“I learned a lot about business from him,” she had said, adding that how Mr. Hammer managed his store and handled related operations is the key reason she ventured into a business career.

Austin had said the Hammer family has done something unique by having offspring operate stores in various communities in Tennessee and Alabama under the family name.

She added that the stores have made a strong impact in their respective communities, and Earl’s presence in Winchester and Franklin County had been a strong benefit to the area.

“What he’s done for the community is tremendous,” Austin had said, adding that it was only fitting to go the extra distance to honor him on such a landmark birthday.

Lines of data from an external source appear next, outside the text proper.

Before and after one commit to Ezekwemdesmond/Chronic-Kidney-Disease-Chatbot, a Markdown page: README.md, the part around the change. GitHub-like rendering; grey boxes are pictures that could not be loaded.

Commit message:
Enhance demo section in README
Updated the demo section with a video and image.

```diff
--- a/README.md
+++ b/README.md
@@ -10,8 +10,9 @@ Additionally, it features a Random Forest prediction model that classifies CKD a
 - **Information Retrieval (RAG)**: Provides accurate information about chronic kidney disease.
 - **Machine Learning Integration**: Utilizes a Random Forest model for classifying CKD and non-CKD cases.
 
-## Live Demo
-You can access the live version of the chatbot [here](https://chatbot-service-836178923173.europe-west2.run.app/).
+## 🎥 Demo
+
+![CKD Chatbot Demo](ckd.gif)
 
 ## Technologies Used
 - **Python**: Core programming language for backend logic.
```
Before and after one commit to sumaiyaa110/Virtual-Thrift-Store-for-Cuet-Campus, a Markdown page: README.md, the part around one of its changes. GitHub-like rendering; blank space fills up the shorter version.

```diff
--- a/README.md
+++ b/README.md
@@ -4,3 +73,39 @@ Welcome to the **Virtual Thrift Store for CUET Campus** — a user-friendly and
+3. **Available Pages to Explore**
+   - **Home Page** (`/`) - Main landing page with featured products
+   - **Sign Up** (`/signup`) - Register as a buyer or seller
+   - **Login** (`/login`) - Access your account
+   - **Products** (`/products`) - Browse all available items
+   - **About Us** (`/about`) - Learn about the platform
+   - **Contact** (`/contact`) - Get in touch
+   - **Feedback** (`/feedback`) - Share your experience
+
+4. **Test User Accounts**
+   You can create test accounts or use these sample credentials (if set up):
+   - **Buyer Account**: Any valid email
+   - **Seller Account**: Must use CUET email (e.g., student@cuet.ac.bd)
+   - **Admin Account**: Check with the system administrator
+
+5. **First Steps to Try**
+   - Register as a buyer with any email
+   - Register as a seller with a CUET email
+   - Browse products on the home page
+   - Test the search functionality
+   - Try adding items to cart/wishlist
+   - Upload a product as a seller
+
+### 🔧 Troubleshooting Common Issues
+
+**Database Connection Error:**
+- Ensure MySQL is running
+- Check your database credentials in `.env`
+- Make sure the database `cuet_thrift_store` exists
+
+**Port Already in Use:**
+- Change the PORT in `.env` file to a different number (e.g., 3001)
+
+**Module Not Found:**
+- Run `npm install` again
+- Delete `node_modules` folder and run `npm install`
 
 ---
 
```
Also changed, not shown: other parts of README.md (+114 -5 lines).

Earl’s father, A.B. Hammer Sr., bought the store in 1955, and Earl became manager in 1958.

Hammer’s stores got their start in Guntersville, Alabama, in 1941.

A.B. Hammer Sr., whose background in retail stretched back to old line stores like Dobson’s and Watson’s in Knoxville, rented an empty building in Guntersville and put in salvage stock to sell out.

With the help of his son, Bernard Jr., the store grew, and before long his other children and their spouses started other locations in North Alabama and Tennessee.

In addition to Earl, store locations have been owned and operated by A.B. Hammer Jr., Bob Hammer Sr., Helen Hammer Kern, Emily Hammer Hall and Fred Hammer.

Over the years, the children and grandchildren of the original owners have entered the business, introducing new locations but always keeping true to the original idea that Hammers’ is a bargain hunter’s paradise.

Mr. Hammer is survived by his children, Karol Stephens of Fayetteville, Georgia, Kimberly (Brad) Clayton of Decatur, Alabama, Jonathan Hammer of Winchester, Jennifer (Larry) Love of Sevierville, and Josh (Jonanne) Hammer of Estill Springs; 16 grandchildren; four great-grandchildren; siblings, Helen Kern of Scottsboro, Alabama, Emily Hall of Bridgeport, Alabama, Fred (Vera) Hammer of Albertville, Alabama, and Bobby (Wanda) Hammer of Albertville, Alabama; half-siblings, Arthur Hammer of Phoenix, Arizona, Frank Hammer of Hawthorne, Nevada, Alvin Hammer of Knoxville, Marshall Hammer of Knoxville, John Hammer of Knoxville, Wiley Hammer of Knoxville, Sarah Asbury of Wytheville, Virginia, and Grace Hammer of Flora, Indiana; and sister-in-law, Helen Hammer of Clinton.

Arrangements were incomplete by Tuesday’s press deadline and will be announced by Moore-Cortner Funeral Home as soon as they become available.